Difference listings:
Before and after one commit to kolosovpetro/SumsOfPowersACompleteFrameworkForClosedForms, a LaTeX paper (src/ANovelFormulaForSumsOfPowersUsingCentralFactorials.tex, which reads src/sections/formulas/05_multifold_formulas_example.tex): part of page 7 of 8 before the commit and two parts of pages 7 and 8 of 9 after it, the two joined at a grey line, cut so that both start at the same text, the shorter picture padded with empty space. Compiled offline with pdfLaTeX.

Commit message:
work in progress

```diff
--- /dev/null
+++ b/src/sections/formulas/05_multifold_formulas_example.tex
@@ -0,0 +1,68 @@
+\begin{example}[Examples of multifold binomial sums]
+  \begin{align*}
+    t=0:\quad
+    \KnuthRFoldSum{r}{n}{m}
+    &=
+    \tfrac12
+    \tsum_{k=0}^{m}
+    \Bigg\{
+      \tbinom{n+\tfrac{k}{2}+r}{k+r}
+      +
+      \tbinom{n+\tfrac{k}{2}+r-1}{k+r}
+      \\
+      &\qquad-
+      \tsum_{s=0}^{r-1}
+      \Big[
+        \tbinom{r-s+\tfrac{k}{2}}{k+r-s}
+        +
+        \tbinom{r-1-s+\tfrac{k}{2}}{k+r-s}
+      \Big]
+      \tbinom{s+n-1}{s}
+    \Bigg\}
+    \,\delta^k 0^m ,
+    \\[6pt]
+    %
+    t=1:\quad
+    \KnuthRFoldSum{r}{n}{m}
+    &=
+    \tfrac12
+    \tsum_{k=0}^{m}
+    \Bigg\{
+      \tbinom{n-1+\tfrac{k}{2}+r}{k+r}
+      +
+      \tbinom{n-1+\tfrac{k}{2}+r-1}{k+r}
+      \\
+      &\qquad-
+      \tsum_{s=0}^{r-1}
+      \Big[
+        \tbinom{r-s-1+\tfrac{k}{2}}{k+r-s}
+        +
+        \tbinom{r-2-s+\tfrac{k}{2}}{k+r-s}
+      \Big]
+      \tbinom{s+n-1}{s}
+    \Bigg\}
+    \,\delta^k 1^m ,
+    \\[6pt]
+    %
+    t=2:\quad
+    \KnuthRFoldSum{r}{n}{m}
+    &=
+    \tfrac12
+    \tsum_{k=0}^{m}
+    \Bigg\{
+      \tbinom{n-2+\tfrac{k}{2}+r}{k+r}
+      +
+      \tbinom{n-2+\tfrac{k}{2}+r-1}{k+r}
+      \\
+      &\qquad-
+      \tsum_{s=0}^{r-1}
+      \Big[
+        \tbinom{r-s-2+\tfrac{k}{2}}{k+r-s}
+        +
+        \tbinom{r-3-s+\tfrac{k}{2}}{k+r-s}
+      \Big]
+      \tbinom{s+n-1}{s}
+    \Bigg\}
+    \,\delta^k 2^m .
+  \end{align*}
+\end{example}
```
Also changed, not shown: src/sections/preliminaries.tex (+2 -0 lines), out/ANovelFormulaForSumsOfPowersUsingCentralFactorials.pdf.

Exercise brief
Write every line of the entries again, word for word.

Your solution
Before and after one commit to kolosovpetro/SumsOfPowersACompleteFrameworkForClosedForms, a LaTeX paper (src/ANovelFormulaForSumsOfPowersUsingCentralFactorials.tex, which reads src/sections/formulas/05_multifold_formulas_example.tex): part of page 7 of 8 before the commit and two parts of pages 7 and 8 of 9 after it, the two joined at a grey line, cut so that both start at the same text, the shorter picture padded with empty space. Compiled offline with pdfLaTeX.

Commit message:
work in progress

```diff
--- /dev/null
+++ b/src/sections/formulas/05_multifold_formulas_example.tex
@@ -0,0 +1,68 @@
+\begin{example}[Examples of multifold binomial sums]
+  \begin{align*}
+    t=0:\quad
+    \KnuthRFoldSum{r}{n}{m}
+    &=
+    \tfrac12
+    \tsum_{k=0}^{m}
+    \Bigg\{
+      \tbinom{n+\tfrac{k}{2}+r}{k+r}
+      +
+      \tbinom{n+\tfrac{k}{2}+r-1}{k+r}
+      \\
+      &\qquad-
+      \tsum_{s=0}^{r-1}
+      \Big[
+        \tbinom{r-s+\tfrac{k}{2}}{k+r-s}
+        +
+        \tbinom{r-1-s+\tfrac{k}{2}}{k+r-s}
+      \Big]
+      \tbinom{s+n-1}{s}
+    \Bigg\}
+    \,\delta^k 0^m ,
+    \\[6pt]
+    %
+    t=1:\quad
+    \KnuthRFoldSum{r}{n}{m}
+    &=
+    \tfrac12
+    \tsum_{k=0}^{m}
+    \Bigg\{
+      \tbinom{n-1+\tfrac{k}{2}+r}{k+r}
+      +
+      \tbinom{n-1+\tfrac{k}{2}+r-1}{k+r}
+      \\
+      &\qquad-
+      \tsum_{s=0}^{r-1}
+      \Big[
+        \tbinom{r-s-1+\tfrac{k}{2}}{k+r-s}
+        +
+        \tbinom{r-2-s+\tfrac{k}{2}}{k+r-s}
+      \Big]
+      \tbinom{s+n-1}{s}
+    \Bigg\}
+    \,\delta^k 1^m ,
+    \\[6pt]
+    %
+    t=2:\quad
+    \KnuthRFoldSum{r}{n}{m}
+    &=
+    \tfrac12
+    \tsum_{k=0}^{m}
+    \Bigg\{
+      \tbinom{n-2+\tfrac{k}{2}+r}{k+r}
+      +
+      \tbinom{n-2+\tfrac{k}{2}+r-1}{k+r}
+      \\
+      &\qquad-
+      \tsum_{s=0}^{r-1}
+      \Big[
+        \tbinom{r-s-2+\tfrac{k}{2}}{k+r-s}
+        +
+        \tbinom{r-3-s+\tfrac{k}{2}}{k+r-s}
+      \Big]
+      \tbinom{s+n-1}{s}
+    \Bigg\}
+    \,\delta^k 2^m .
+  \end{align*}
+\end{example}
```
Also changed, not shown: src/sections/preliminaries.tex (+2 -0 lines), out/ANovelFormulaForSumsOfPowersUsingCentralFactorials.pdf.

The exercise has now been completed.